Independent Spotlight is a continuing series on Stewart’s blog. The series revolves around independent artists and bands sending their music to Brett to review. No band is promised a positive review, and all music is reviewed honestly in an effort to better independent music.
In October of 2014, I lauded an independent outfit called Devil’s Backbone for their ‘eclectic mix of rock and roll and Texas blues.’ The band, I described at the time, echoed “the Ramones if they had gotten lost in Texas and never found their way out.” Now, over two years later, the Texas Hill Country act is back with a new studio endeavor: ‘Holy Temple Mother.’
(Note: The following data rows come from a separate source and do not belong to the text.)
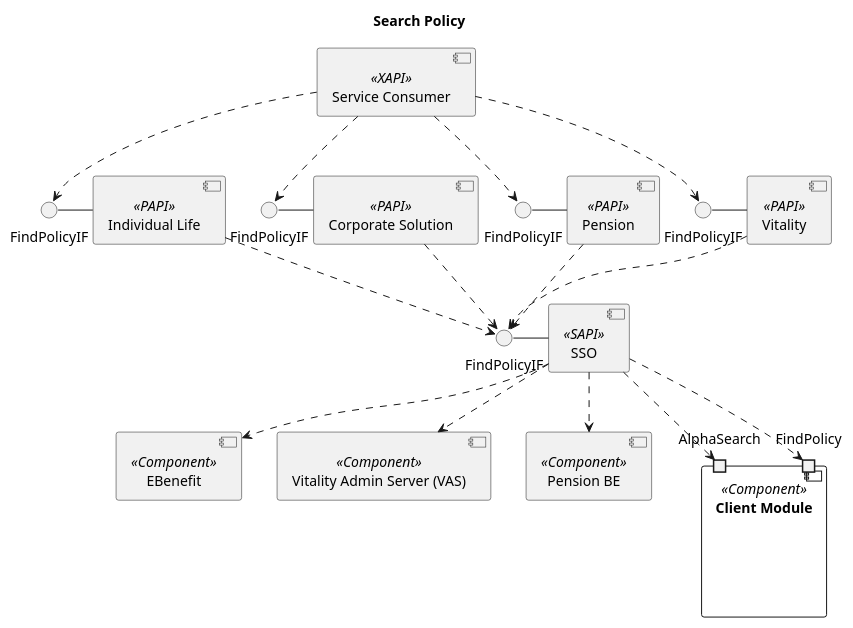
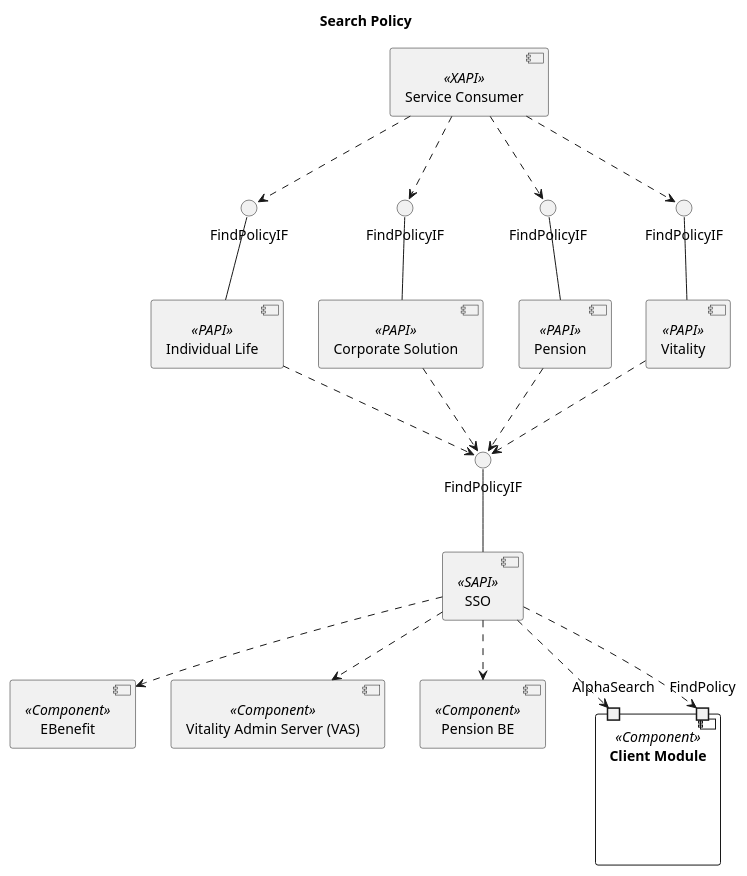
Before and after one commit to dennisholee/ArchitectureDojo: the diagram in DDD/src/main/plantuml/UserRegistration/find_policy_By_SSO-component.puml, drawn with PlantUML. The commit also changed 2 other files, not shown here.

Commit message:
Update UML diagrams.

```diff
--- a/DDD/src/main/plantuml/UserRegistration/find_policy_By_SSO-component.puml
+++ b/DDD/src/main/plantuml/UserRegistration/find_policy_By_SSO-component.puml
@@ -1,54 +1,53 @@
 @startuml
 
 Title Search Policy
 
 component [Service Consumer] as SC << XAPI >>
 component [Individual Life] as IL << PAPI >>
 component [Corporate Solution] as CS << PAPI >>
 component [Pension] as PT << PAPI >>
 component [Vitality] as VT << PAPI >>
 
 component [SSO] as SSO << SAPI >>
 
 component [Client Module] as CM << Component >>
 component [EBenefit] as EB << Component >>
 component [Vitality Admin Server (VAS)] as VAS << Component >>
 component [Pension BE] as PTBE << Component >>
 
 component CM {
   port AlphaSearch
   port FindPolicy
 }
 
 interface FindPolicyIF as PII1
 interface FindPolicyIF as PII2
 interface FindPolicyIF as PII3
 interface FindPolicyIF as PII4
 
 interface FindPolicyIF as PII5
- 
-SC ..> PII1
-SC ..> PII2
-SC ..> PII3
-SC ..> PII4
 
-PII1 - IL
-PII2 - CS
-PII3 - PT
-PII4 - VT
+SC .d.> PII1
+SC .d.> PII2
+SC .d.> PII3
+SC .d.> PII4
 
-IL ..> PII5
-CS ..> PII5
-PT ..> PII5
-VT ..> PII5
+PII1 -d- IL
+PII2 -d- CS
+PII3 -d- PT
+PII4 -d- VT
 
-PII5 - SSO
+IL .d.> PII5
+CS .d.> PII5
+PT .d.> PII5
+VT .d.> PII5
 
-SSO ..> AlphaSearch
-SSO ..> FindPolicy
-SSO ..> EB
-SSO ..> VAS
-SSO ..> PTBE
+PII5 -d- SSO
 
+SSO .d.> AlphaSearch
+SSO .d.> FindPolicy
+SSO .d.> EB
+SSO .d.> VAS
+SSO .d.> PTBE
 
 @enduml
```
‘Holy Temple Mother’ is a lengthy twelve track effort that fleshes out Devil’s Backbone and their sound in unique new ways. The band has certainly grown in the two years since I last analyzed their music, and most notably, their sound seems to embrace a much higher level of metal influence than before. The opening track for example, ‘All The Angels,’ is a bombastic introduction chock-full of sweeping metal guitar power chords and thunderous percussion.
One could argue, however, that the band exhibits early into ‘Holy Temple Mother’ that some of the finest outings are when they maneuver away from the more traditional “metal” sound. The melancholy ‘Alter Call,’ for instance, is a fantastic acoustic jaunt through compelling atmosphere and instrumental performances.
With that said, ‘Bad Well’ is a far better execution of Devil’s Backbone’s more gritty, intense sound than ‘All The Angels’ is. The sheer gravitas of ‘Bad Well’ is fascinating, and it’s the first moment on ‘Holy Temple Mother’ that the experience feels like a rock record incorporating metal influence that isn’t dated. There’s no way to dance about it: many of the tried and true sonic tactics of metal don’t translate as well into a contemporary setting as they maybe should. Tunes like ‘Bad Well’ get over that hump very well.
Similar to their previous work, there are many elements of ‘Holy Temple Mother’ that dabble in other genre inspirations. ‘Big Guns,’ for example, boasts a raw slide guitar that’s reminiscent of Americana blues. This, of course, is accented by the hard rock aura that Devil’s Backbone injects into the track, which gives the sound a unique dichotomy of range.
There are tracks on this LP that probably could have been omitted, though, as they aren’t as fully realized as some of their counterparts. ‘Burn The Bridge’ is one of them. It sounds too similar to the album’s titular track that follows after it, but not as completely fleshed out. ‘Holy Temple Mother,’ the song, however, is a solid hard rock effort in the middle of the record that houses some of the better musicianship, especially on behalf of the drummer.
Devil’s Backbone has some excellent production on ‘Holy Temple Mother.’ I was given the album in an uncompressed format, which was particularly suiting to my studio’s sound setup. The band did run into issues, though, when they attempted to inject low-fi elements into their slickly produced sound. That happens in the choruses of ‘It’s All True.’ They’re just unnecessarily drowned out, and the track suffers awkwardly from it.
Poorly mixed vocals are problematic in the first minute and a half of ‘On The Other Side’ as well, a track that’s otherwise one of the album’s most unique efforts. The growing, explosive nature of the song makes for a truly fantastic listen for hard rock fans. It’s also worth noting that, again, Devil’s Backbone makes great use of acoustic instrumentation alongside their highly distorted electric rock style.
‘Preachin’ To The Choir’ is one of the collection’s better uses of production, and everything in the track is simultaneously polished and inherently raw. The anthemic track is good, foot-stomping fun - something that arises again on ‘Rattle My Bones,’ a fuzzy, erratic rocker that’s a joyful time to listen to. In fact, those two tracks are two of the best harder rockers in the sequencing of ‘Holy Temple Mother.’
‘Say You Love Me’ is, admittedly, the track that appeals to me most on this album. It seems to be a culmination of Devil’s Backbone’s two best elements: sincere lyricism with classic roots and intensity that’s designed for being blasted at obscene volumes. The album’s closer, ‘Talkin Crazy,’ is quite enjoyable, too, and experiments more with the atmosphere the band can create with reverb-laden effects.
I don’t think there’s anything that’s necessarily profound about ‘Holy Temple Mother.’ It would be unfair to argue that there should be, I’d think. It’s a fun rock album. While some of its lyrical content is forgettable, the instrumentation and gusto that Devil’s Backbone bring to the table is perfect for fans of indie metal and hard rock that have trouble weeding out the mediocre acts in that scene - of which there are so, so many. This is niche music, and for that niche, this is a collection worth taking a look at.